Call It Sleep
David Schearl was two when his father met he and his mother at Ellis Island in 1907. Albert and Genya Schearl had been married a short time before he came to New York from Austria. Their first meeting at Ellis Island is tense as she doesn't recognize him and he is angry.
Now David is almost six. He clings to his mother and hides from his father. His mother is protective, loving. They only speak Yiddish in his home and she has never tried to learn English. Albert and David must do any translating she needs. Albert, a printer, is constantly changing jobs. David hears him complain about his coworkers and how he shouldn't have to take their attitudes. David sees his mother as she worries about his father. Finally, Albert gets a job as a milkman - better suited to his temperament for working with other people.
Out on the streets of the Jewish immigrant neighborhood, David faces a different world. He is young and just becoming aware of people outside of his own family. The world outside is very different from his life in their small apartment. The other boys say and do things he doesn't understand.

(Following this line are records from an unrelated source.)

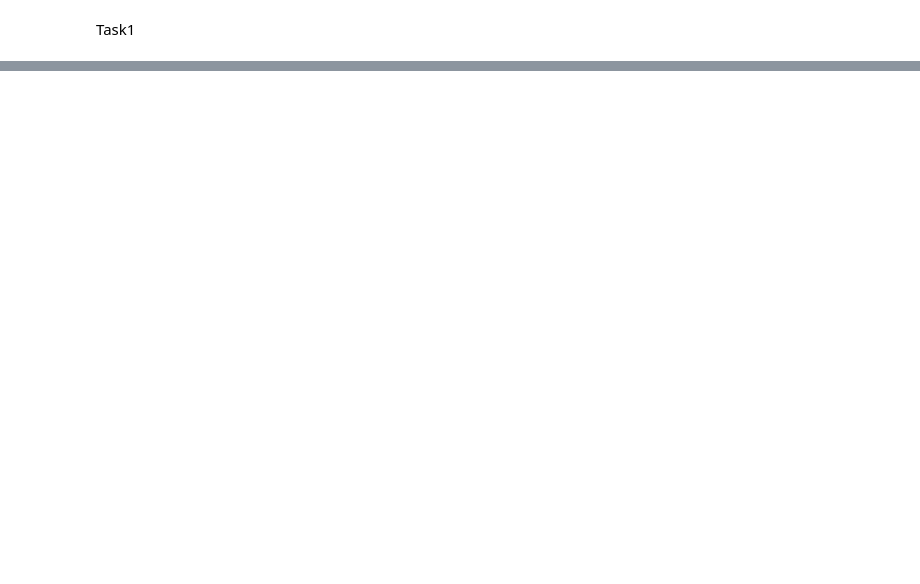
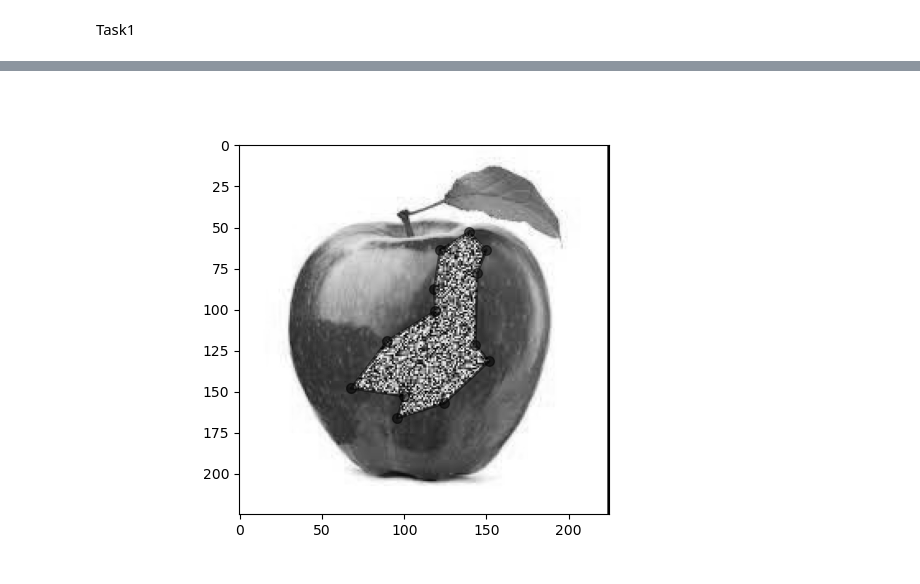
Before and after one commit to derkder/CGVI_CourseWork, a Jupyter notebook: ImageProcessing/Project/Main copy.ipynb, the cells around one changed output, grey strips where cells are left out. Drawn from its saved outputs; the diff is of its cells as text; code cells hidden in the pictures; blank space fills up the shorter version.

```diff
--- a/ImageProcessing/Project/Main copy.ipynb
+++ b/ImageProcessing/Project/Main copy.ipynb
@@ -45 +180,78 @@ Polygon vertices:
+# %%
+def compute_gradients(img):
+    gx = np.roll(img, -1, axis=1) - img
+    gy = np.roll(img, -1, axis=0) - img
+    return gx, gy
+
+# Helper function to construct the Poisson equation system
+def construct_equation_system(img_shape, mask, gx, gy, mix_gradients=False, target_gx=None, target_gy=None):
+    A = lil_matrix((mask.sum(), mask.sum()), dtype=np.float64)
+    b = np.zeros(mask.sum(), dtype=np.float64)
+
+    # Mapping from image coordinates to matrix indices
+    indices = np.arange(img_shape[0] * img_shape[1]).reshape(img_shape)[mask]
+    ind_dict = {ind: k for k, ind in enumerate(indices)}
+
+    kernel = np.array([[0, -1, 0],
+                       [-1, 4, -1],
+                       [0, -1, 0]])
+
+    # Iterate over the mask indices and populate the matrix A and vector b
+    for y in range(img_shape[0]):
+        for x in range(img_shape[1]):
+            if mask[y, x]:
+                k = ind_dict[y * img_shape[1] + x]
+                A[k, k] = 4
+                if y > 0 and mask[y - 1, x]:
+                    A[k, ind_dict[(y - 1) * img_shape[1] + x]] = -1
+                if y < img_shape[0] - 1 and mask[y + 1, x]:
+                    A[k, ind_dict[(y + 1) * img_shape[1] + x]] = -1
+                if x > 0 and mask[y, x - 1]:
+                    A[k, ind_dict[y * img_shape[1] + x - 1]] = -1
+                if x < img_shape[1] - 1 and mask[y, x + 1]:
+                    A[k, ind_dict[y * img_shape[1] + x + 1]] = -1
+
+                # For mixing gradients, select the maximum gradient at each pixel
+                if mix_gradients:
+                    grad_x = gx[y, x] if np.abs(gx[y, x]) > np.abs(target_gx[y, x]) else target_gx[y, x]
+                    grad_y = gy[y, x] if np.abs(gy[y, x]) > np.abs(target_gy[y, x]) else target_gy[y, x]
+                    b[k] = grad_x + grad_y
+                else:
+                    b[k] = gx[y, x] + gy[y, x]
+
+    return A.tocsr(), b
+
+
+# Compute gradients for both images
+source_gx, source_gy = compute_gradients(source_img_array)
+target_gx, target_gy = compute_gradients(target_img_array)
+
+# Construct the equation system for importing gradients
+A_import, b_import = construct_equation_system(source_img_array.shape, mask, source_gx, source_gy)
+
+# Solve the linear system for importing gradients
+solution_import = spsolve(A_import, b_import)
+
+# Construct the equation system for mixing gradients
+A_mix, b_mix = construct_equation_system(source_img_array.shape, mask, source_gx, source_gy, mix_gradients=True, target_gx=target_gx, target_gy=target_gy)
+
+# Solve the linear system for mixing gradients
+solution_mix = spsolve(A_mix, b_mix)
+
+# Fill in the cloned region with the solution for importing gradients
+cloned_image_import = target_img_array.copy()
+cloned_image_import[mask] = solution_import
+
+# Fill in the cloned region with the solution for mixing gradients
+cloned_image_mix = target_img_array.copy()
+cloned_image_mix[mask] = solution_mix
+
+# Convert the cloned arrays to images
+cloned_img_import = Image.fromarray(cloned_image_import.astype(np.uint8))
+cloned_img_mix = Image.fromarray(cloned_image_mix.astype(np.uint8))
+
+plt.imshow(cloned_img_import, cmap='gray')
+plt.show()
+# %% [output]
+[figure, added]
 # %%
```
Also changed, not shown: parts of 6 cells of this notebook, 1 other file.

Call It Sleep views the Jewish immigrants in New York City before World War I from a unique viewpoint. Although not in first person narrative, except near the end, all the scenes are told from David's viewpoint. The reader can tell the environment is harsh, but David never sees the physical environment except as is affects him at the moment in the story.

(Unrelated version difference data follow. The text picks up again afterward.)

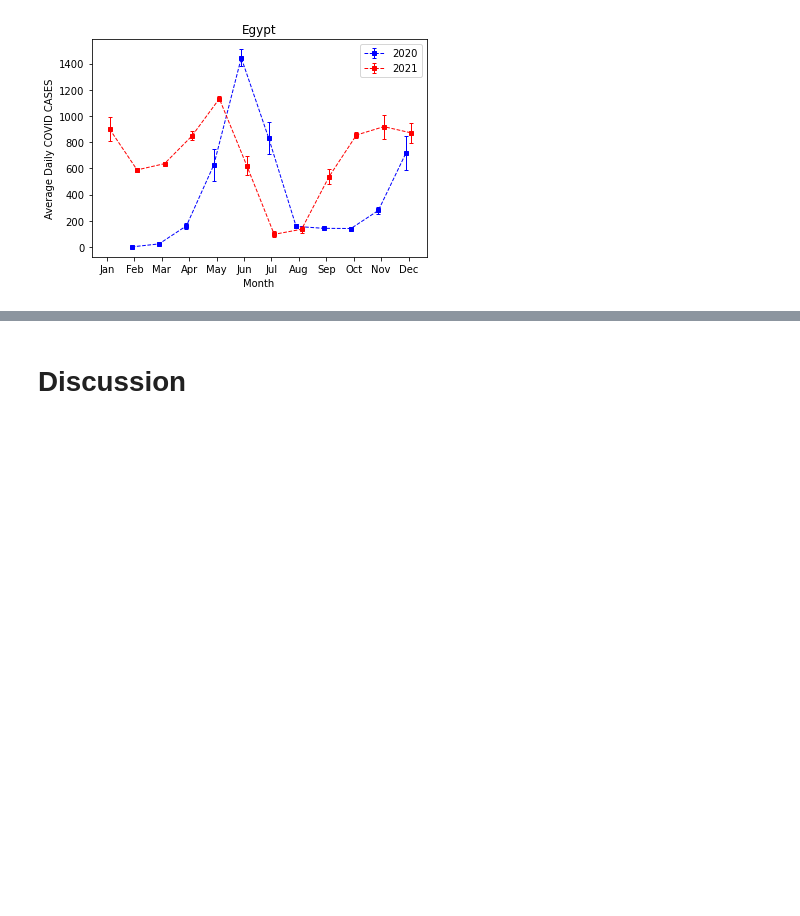
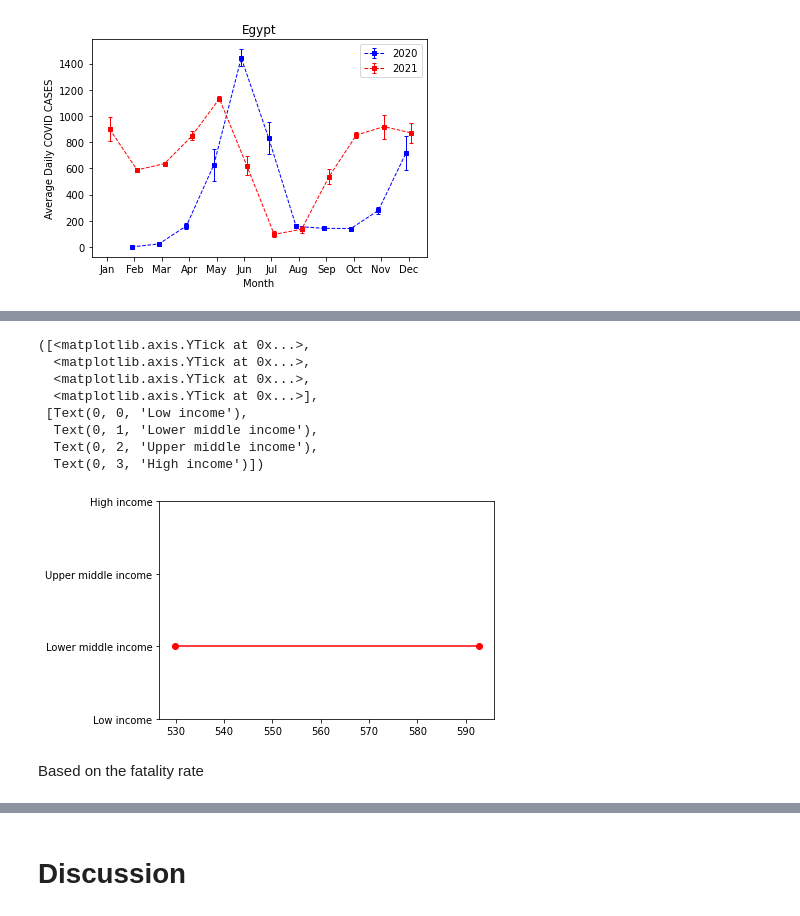
Before and after one commit to eyagamoudi/DSC2spring2022, a Jupyter notebook: assignment2.ipynb, the cells around one changed output, grey strips where cells are left out. Cells and saved outputs as stored; diff of their text form; code cells hidden in the pictures; blank space fills up the shorter version.

```diff
--- a/assignment2.ipynb
+++ b/assignment2.ipynb
@@ -1392,0 +1430,6 @@ plt.show()
+# %%
+for i in stats.index:
+    m, s, n = stats.loc[i]
+    x=scipy.stats.t.interval(.95, n-1, m, s/np.sqrt(n-1))
+    ci95_hi.append(x[1])
+    ci95_lo.append(x[0])
@@ -1392,0 +1444,4 @@ plt.show()
+# %%
+stats['ci95_hi'] = ci95_hi
+stats['ci95_lo'] = ci95_lo
+print(stats)
@@ -1392,0 +1456,2 @@ plt.show()
+# %%
+df_ci= pd.DataFrame(stats)
@@ -1392,0 +1474,2 @@ plt.show()
+# %%
+df_ci['income']=df_ci.index
@@ -1392,0 +1498,16 @@ plt.show()
+# %%
+for lb,ub,y in zip(df_ci['ci95_lo'],df_ci['ci95_hi'],range(len(df_ci))):
+    plt.plot((lb,ub),(y,y),'ro-')
+plt.yticks(range(len(df_ci)),list(df_ci['income']))
+# %% [output]
+([<matplotlib.axis.YTick at 0x...>,
+  <matplotlib.axis.YTick at 0x...>,
+  <matplotlib.axis.YTick at 0x...>,
+  <matplotlib.axis.YTick at 0x...>],
+ [Text(0, 0, 'Low income'),
+  Text(0, 1, 'Lower middle income'),
+  Text(0, 2, 'Upper middle income'),
+  Text(0, 3, 'High income')])
+[figure, added]
+# %% [markdown]
+Based on the fatality rate
```
Also changed, not shown: parts of 30 cells of this notebook.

Henry Roth has two narration styles throughout Call It Sleep. In their home, where Yiddish is the only language spoken, the language flows and is often poetic, especially when David is home alone with his mother. When his father comes home, the narrative becomes rougher and less flowing, although retains its poetry. David's familial perceptions are shown by the language used. It remains comfortable for him even during the worst arguments or uneasiest revealing of secrets.

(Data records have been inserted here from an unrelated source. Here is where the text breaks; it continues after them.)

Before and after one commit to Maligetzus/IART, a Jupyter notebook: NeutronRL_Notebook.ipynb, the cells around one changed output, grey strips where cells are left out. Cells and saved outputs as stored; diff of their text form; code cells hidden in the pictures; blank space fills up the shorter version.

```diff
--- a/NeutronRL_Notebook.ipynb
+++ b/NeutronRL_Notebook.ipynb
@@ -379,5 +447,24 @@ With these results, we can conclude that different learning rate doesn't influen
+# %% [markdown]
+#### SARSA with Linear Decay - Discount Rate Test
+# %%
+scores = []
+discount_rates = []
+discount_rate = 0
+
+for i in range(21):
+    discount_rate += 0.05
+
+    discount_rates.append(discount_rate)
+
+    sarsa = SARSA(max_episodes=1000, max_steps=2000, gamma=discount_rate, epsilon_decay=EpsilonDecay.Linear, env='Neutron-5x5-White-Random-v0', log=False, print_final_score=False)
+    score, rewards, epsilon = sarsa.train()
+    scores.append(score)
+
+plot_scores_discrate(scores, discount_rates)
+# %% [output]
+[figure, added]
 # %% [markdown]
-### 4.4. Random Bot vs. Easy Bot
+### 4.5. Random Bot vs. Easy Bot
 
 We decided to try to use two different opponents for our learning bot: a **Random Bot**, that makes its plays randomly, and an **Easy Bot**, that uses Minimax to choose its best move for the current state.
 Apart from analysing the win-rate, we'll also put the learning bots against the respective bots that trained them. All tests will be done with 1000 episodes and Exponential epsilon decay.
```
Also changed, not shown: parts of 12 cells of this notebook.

Out in the street the language changes to the pidgeon English of the immigrant children and slang of the people out on the street. "Yuh big dope, yuh can' even do nuttin'." David's thoughts are expanding and whirling. It's scary out there and it's safer at home. Yet he can't stay home, either. Mother keeps sending him out.
Call It Sleep is easy to read but takes work to pull together and understand. It remains in David's viewpoint which gives the reader small bubbles at a time. His thoughts are often chaotic as he tries to comprehend all that is happening to him and around him. By the time the book is finished the reader has a snapshot of immigrants in New York City in the early 1900's. The Golden Land wasn't golden for everyone. Temperaments and problems that were present in the Old Country are still present in new surroundings.
Are you interested and receiving a reviewing a classic novel online? Visit the Blog a Penguin Classic Web site.
|You might also like:
Things Fall Apart by Chinua Achebe
These reviews are personal opinions only and in no way reflect other readers' opinions of the books discussed.
Book Rating System